(For readers unfamiliar with the road network, Jubilee Way flyover to A2 above eastern docks is three-lane not four-lane and 40 years old, A2 is two-lane under the Guston road bridge to the seaward side of Whitfield Business/Retail park, nor is the section inland of the Whitfield roundabout to Coldred dualled yet, being still only two-lane, so HGV traffic jams can build up and hinder local residents, and visitors to the town.)

The inadequate infrastructure impacts not just on Dover, not just on Kent, but on travellers internationally. 

There was an interesting reply to a question from the public about the need to protect Dover town’s businesses, and prevent the media saying Dover is closed when it is not.

(This happened often throughout April 2022 at Easter when TAP and Brock traffic management involved the queuing of HGVs for miles of Kent motorways, with unhygienic and unhealthy conditions for many drivers.

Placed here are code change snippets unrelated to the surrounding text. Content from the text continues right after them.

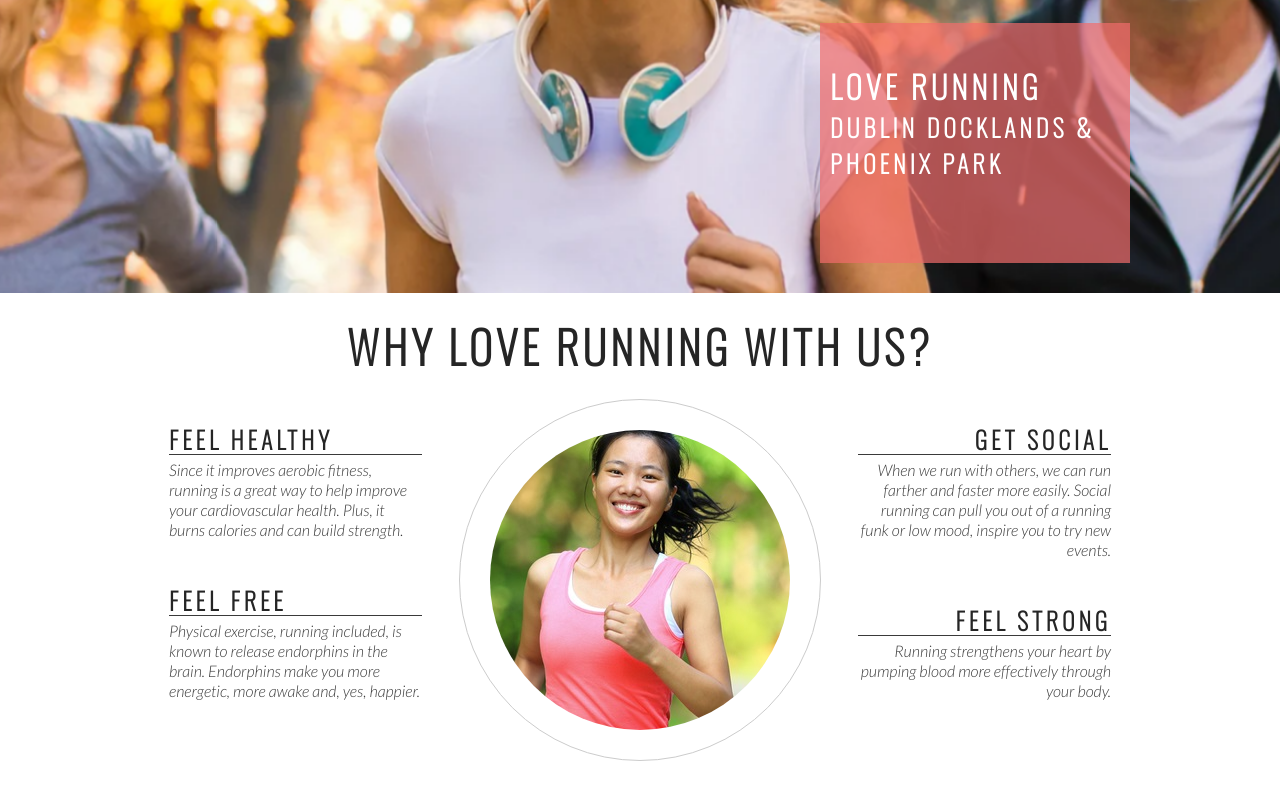
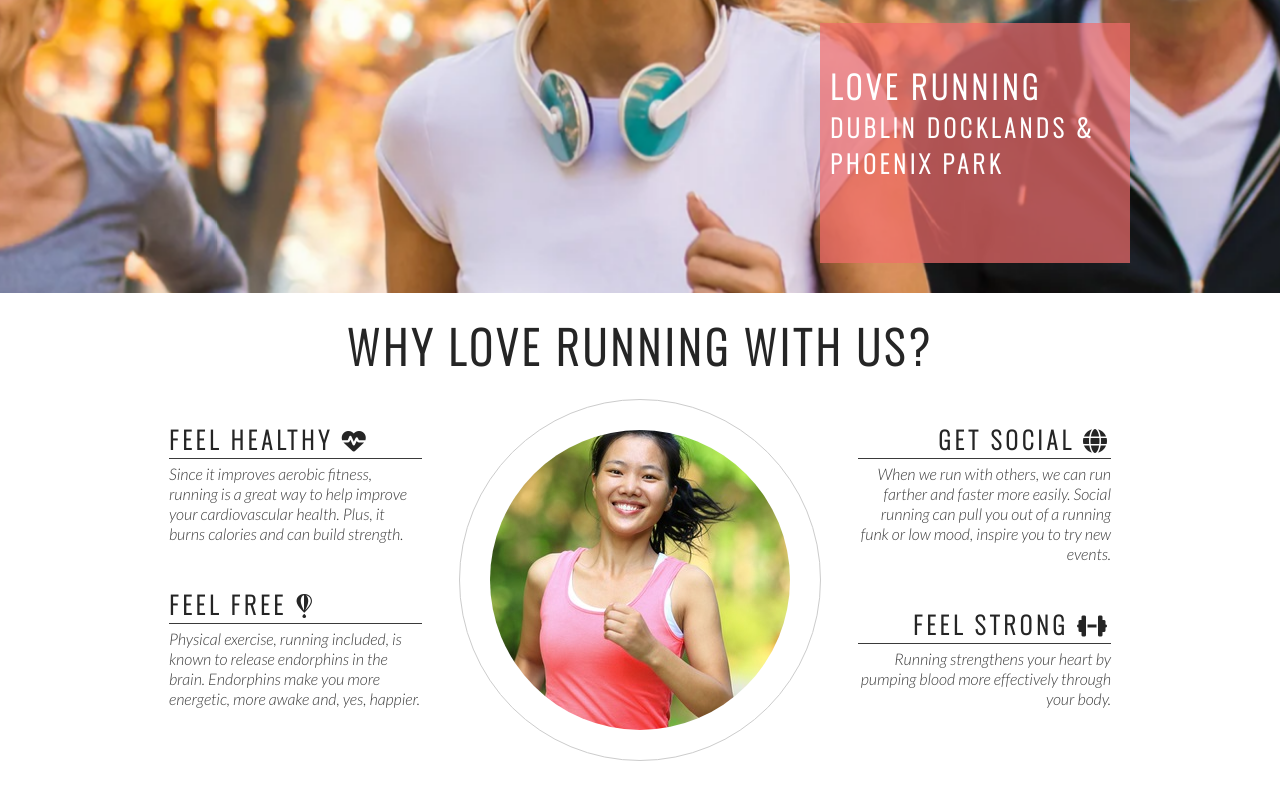
Before and after one commit to sharondrinkwaard/love-running-project, a plain HTML site: page index.html in a window 1280 px wide. Shown: the part 382-1182 px from the top of the page. Drawn offline with nearby package versions, Linux system fonts and the light colour scheme.

Commit message:
Add Font Awesome icons to club ethos section

```diff
--- a/index.html
+++ b/index.html
@@ -43,14 +43,14 @@
         <h2 id="welcome">Why Love Running with us?</h2>
         <div id="left-about">
             <div class="left-about-heading">
-                <h2>Feel Healthy</h2>
+                <h2>Feel Healthy <i class="fa-solid fa-heart-pulse"></i></h2>
                 <hr>
                 <p>
                 Since it improves aerobic fitness, running is a great way to help improve your cardiovascular health. Plus, it burns calories and can build strength.
                 </p>
             </div>
             <div class="left-about-heading">
-                <h2>Feel Free</h2>
+                <h2>Feel Free <i class="fa-brands fa-fly"></i></h2>
                 <hr>
                 <p>
                     Physical exercise, running included, is known to release endorphins in the brain. Endorphins make you more energetic, more awake and, yes, happier.
@@ -60,14 +60,14 @@
 
         <div id="right-about">
             <div class="right-about-heading">
-                <h2>Get Social</h2>
+                <h2>Get Social <i class="fa-solid fa-globe"></i></h2>
                 <hr>
                 <p>
                     When we run with others, we can run farther and faster more easily. Social running can pull you out of a running funk or low mood, inspire you to try new events.
                 </p>
             </div>
             <div class="right-about-heading">
-                <h2>Feel Strong</h2>
+                <h2>Feel Strong <i class="fa-solid fa-dumbbell"></i></h2>
                 <hr>
                 <p>
                     Running strengthens your heart by pumping blood more effectively through your body.
@@ -90,5 +90,8 @@
     <footer>
         Social links
     </footer>
+
+<!--Font awesome script -->
+    <script src="https://kit.fontawesome.com/880310c6eb.js" crossorigin="anonymous"></script>
 </body>
 </html>
```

On some days Dover buses were unable to operate.)

Doug Bannister attempted to reassure the public audience that port officials are doing all they can and mentioned: 

  • ferry capacity is now back to what it was (Author’s comment: the weeks of P&O ferries being out of service, for training and safety checks after the mass sackings, has ended: whether consumer confidence will pick-up is another matter.) 
  • increased friction going through the border, but the port is trying to ease matters with new regimes 
  • Port is working hard with ferry operators to understand booking profiles and get forecasts before busy weekends
  • Port is working with PAF French police border service to make certain they are committed to providing staffing in line with booking profiles, 
  • extending the port’s booth provision for border controls, that is currently 6–7 lanes, trying to get to 13 lanes eventually. Hoping to get to nine booths/lanes functioning for the summer holidays. 

Community engagement 

Dover Harbour Board is a historic port organisation that likes to – and has a historic mission to – work well with the Dover town community. In the course of the 2022 meeting, projects of renewed cooperation were listed:

  • with sea anglers over access to Admiralty pier
  • collaboration with Destination Dover which promotes Dover tourism, eg on the Marina Curve and clock tower area 
  • hopes to bring back White Cliffs Christmas event
  • the Port of Dover Community Fund for local charities and initiatives
  • the new Employee volunteering scheme. 

Healthy Financial position despite very challenging times (3) 

The Chief Financial officer, Jonathan Pascoe, referred to ‘significant challenges’: 

  • the pandemic and related lockdowns on overseas travel in UK and in France Nord-Pas de Calais and EU; 
  • economic conditions; 
  • no direct support from the government, except for some furlough, 
  • the need to ease flow of passenger vehicles through the port,
  • the challenge of Brexit leaving the EU.

He cited a revenue figure in the last financial year of almost £69 million, and a profitability figure of £26.5million, an increase on the previous (very Covid affected) year. Not only the ferry sector which is largest, but also freight held up well. Cargo is starting to benefit from the move to Western docks, but there were crane problems for the Cargo sector to resolve last year too.

It has been a difficult year for cruise vessels but better than previous year 2020/21, with more bookings in the current year. Property revenue and revenue from the marina were flat. Dover port was involved with Southampton in developing new cruise protocols for testing. 

[Editor’s note: The Port of Dover is not a private company with shareholders. It became a “Trust port” under Gordon Brown’s government. This means that any money available from “profitability” should be reinvested to improve the port and its surroundings. The Western Docks development is an example of such investment: it received approximately £36 million in EU funding.]

1) UK National Audit Office Warns of Lack of Border Preparedness for Brexit – EPA Monitoring
Post-Brexit border checks ‘may triple queues’ to port – BBC News

2) Brexit Secretary Dominic Raab Admits He Did Not Understand How Important The Dover-Calais Crossing Was | HuffPost UK Politics (huffingtonpost.co.uk) 

3) For Port of Dover Annual reports including 2021, link here. About – Annual Reports – Port of Dover (doverport.co.uk)